Justice Action Network’s latest poll shows that three in four people are against mandatory minimum sentencing. And thanks to the work of celebrities like Kim Kardashian, political advocacy groups such as FreedomWorks, and politicians such as Senator Rand Paul, President Donald Trump is listening.
In a public display of support for the FIRST STEP Act, a bill that would implement the most sweeping reform to the federal criminal justice system in decades, the president of the United States — to the astonishment of many of his supporters — put extra pressure on Congress to act, stating the whole nation would benefit “if former inmates are able to reenter society as productive, law-abiding citizens.”
If Congress follows his lead and passes the piece of legislation in the following months, this will be the first time lawmakers take on the draconian sentencing practices that activists have long associated with the immoral war on drugs.
Along with changing how the federal government treats drug offenders currently in prison and those who could face charges in the future, the measure could also help prisoners who behave well, as officials may release them earlier.
Most importantly, the bill could help give judges back some discretion when it comes to sentencing, as many drug-crime offenders would become eligible for exemptions from the draconian mandatory minimum sentencing laws that forced many nonviolent offenders to go to prison for life.

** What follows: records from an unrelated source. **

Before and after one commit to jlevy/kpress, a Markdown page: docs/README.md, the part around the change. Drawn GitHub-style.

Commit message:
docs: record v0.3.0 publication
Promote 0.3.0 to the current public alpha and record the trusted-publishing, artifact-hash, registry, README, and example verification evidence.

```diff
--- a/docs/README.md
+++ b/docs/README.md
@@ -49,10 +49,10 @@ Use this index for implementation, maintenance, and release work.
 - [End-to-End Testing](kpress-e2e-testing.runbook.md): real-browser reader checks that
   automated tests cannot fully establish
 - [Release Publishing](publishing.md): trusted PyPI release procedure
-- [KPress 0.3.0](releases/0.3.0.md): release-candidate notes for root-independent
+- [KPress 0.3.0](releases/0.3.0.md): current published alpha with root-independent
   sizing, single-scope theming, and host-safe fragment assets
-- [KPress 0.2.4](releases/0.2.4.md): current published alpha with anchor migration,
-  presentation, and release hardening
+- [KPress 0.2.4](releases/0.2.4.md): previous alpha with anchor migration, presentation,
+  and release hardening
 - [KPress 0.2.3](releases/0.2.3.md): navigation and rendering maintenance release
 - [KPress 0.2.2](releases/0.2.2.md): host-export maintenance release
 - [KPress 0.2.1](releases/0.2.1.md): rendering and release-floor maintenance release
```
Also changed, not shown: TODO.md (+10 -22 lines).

But critics claim the bill’s approach to the “good-time credit” for prisoners is misguided, as sheriffs claim that early release is “dangerous.” Despite these claims, Senator Mike Lee of Utah stands firm, telling critics that while the bill does expand the number of inmates who would be eligible for “good-time” credit, it would happen under the direction of the Bureau of Prisons, which would be the agency deciding which inmates have earned an early release.
It’s clear that offenders with a good record should be given their freedom sooner than later, considering one of the drug war’s most heartbreaking consequences is putting nonviolent first-time offenders behind bars for decades because of “crimes” involving voluntary exchanges between the salesperson and the consumer.

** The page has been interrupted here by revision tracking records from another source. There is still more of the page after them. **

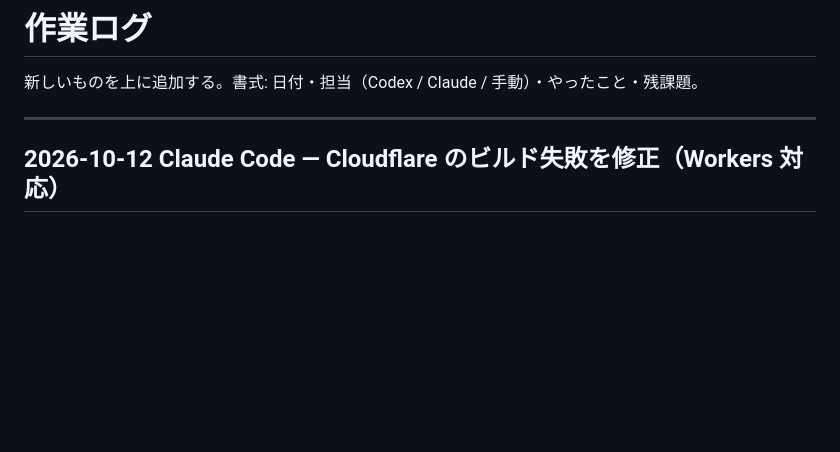
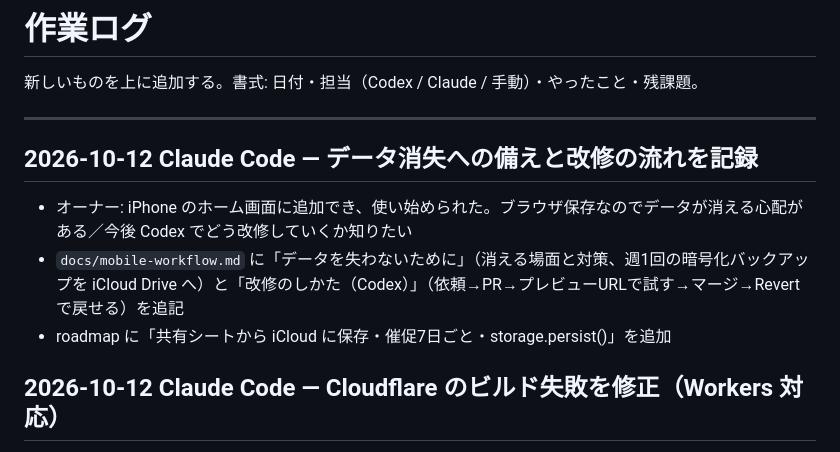
Before and after one commit to diiiiiiiisuke/kurashi-shushi-pwa, a Markdown page: docs/worklog.md, the part around the change. GitHub-like rendering; blank space fills up the shorter version.

```diff
--- a/docs/worklog.md
+++ b/docs/worklog.md
@@ -3,6 +3,12 @@
 新しいものを上に追加する。書式: 日付・担当（Codex / Claude / 手動）・やったこと・残課題。
 
 ---
+
+## 2026-10-12 Claude Code — データ消失への備えと改修の流れを記録
+
+- オーナー: iPhone のホーム画面に追加でき、使い始められた。ブラウザ保存なのでデータが消える心配がある／今後 Codex でどう改修していくか知りたい
+- `docs/mobile-workflow.md` に「データを失わないために」（消える場面と対策、週1回の暗号化バックアップを iCloud Drive へ）と「改修のしかた（Codex）」（依頼→PR→プレビューURLで試す→マージ→Revert で戻せる）を追記
+- roadmap に「共有シートから iCloud に保存・催促7日ごと・storage.persist()」を追加
 
 ## 2026-10-12 Claude Code — Cloudflare のビルド失敗を修正（Workers 対応）
 
```
Also changed, not shown: docs/mobile-workflow.md (+28 -0 lines), docs/roadmap.md (+2 -0 lines).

The fact of the matter is that the FIRST STEP Act may not be the most comprehensive set of reforms, as it doesn’t lead to the end of the drug war. But as the title spells out, it is the first step toward a fairer system.
Criminal Justice Reform Is What America Needs
The U.S. total incarcerated population is 1.5 million, while 183,000 of these inmates are housed by the federal prison system. As states noticed that the high rates of incarceration were eating at their resources, they began looking at criminal justice reform for a solution — long before FIRST STEP.
Over the years, lawmakers in states like Utah, Georgia, Illinois, and others passed their own bills focusing on prioritizing prison space for violent offenders. Now, they are all reaping the benefits, seeing both crime rates and the incarcerated population fall considerably.
What the president and even other unlikely individuals like his own son now appear to understand is that when nonviolent offenders enter the prison system and are treated like violent criminals, chances are they, too, will live up to the justice system’s expectations. Making sure offenders don’t return to prison once they are free means being fair about their sentencing, and finally admitting that the government has gone too far in its endless and fruitless war against drugs.
As the vice president of legislative affairs for FreedomWorks Jason Pye once put it, now is the time to “be smart on crime.”
After all, Pye added, we will not reduce recidivism by “simply [warehousing] drug offenders for years and expect them to re-enter society successfully and as reformed citizens when they may lack an education or skills for a trade.” The only way to unwind the drug war, even if slowly, is to start by helping offenders feel they have a shot at living a productive life again.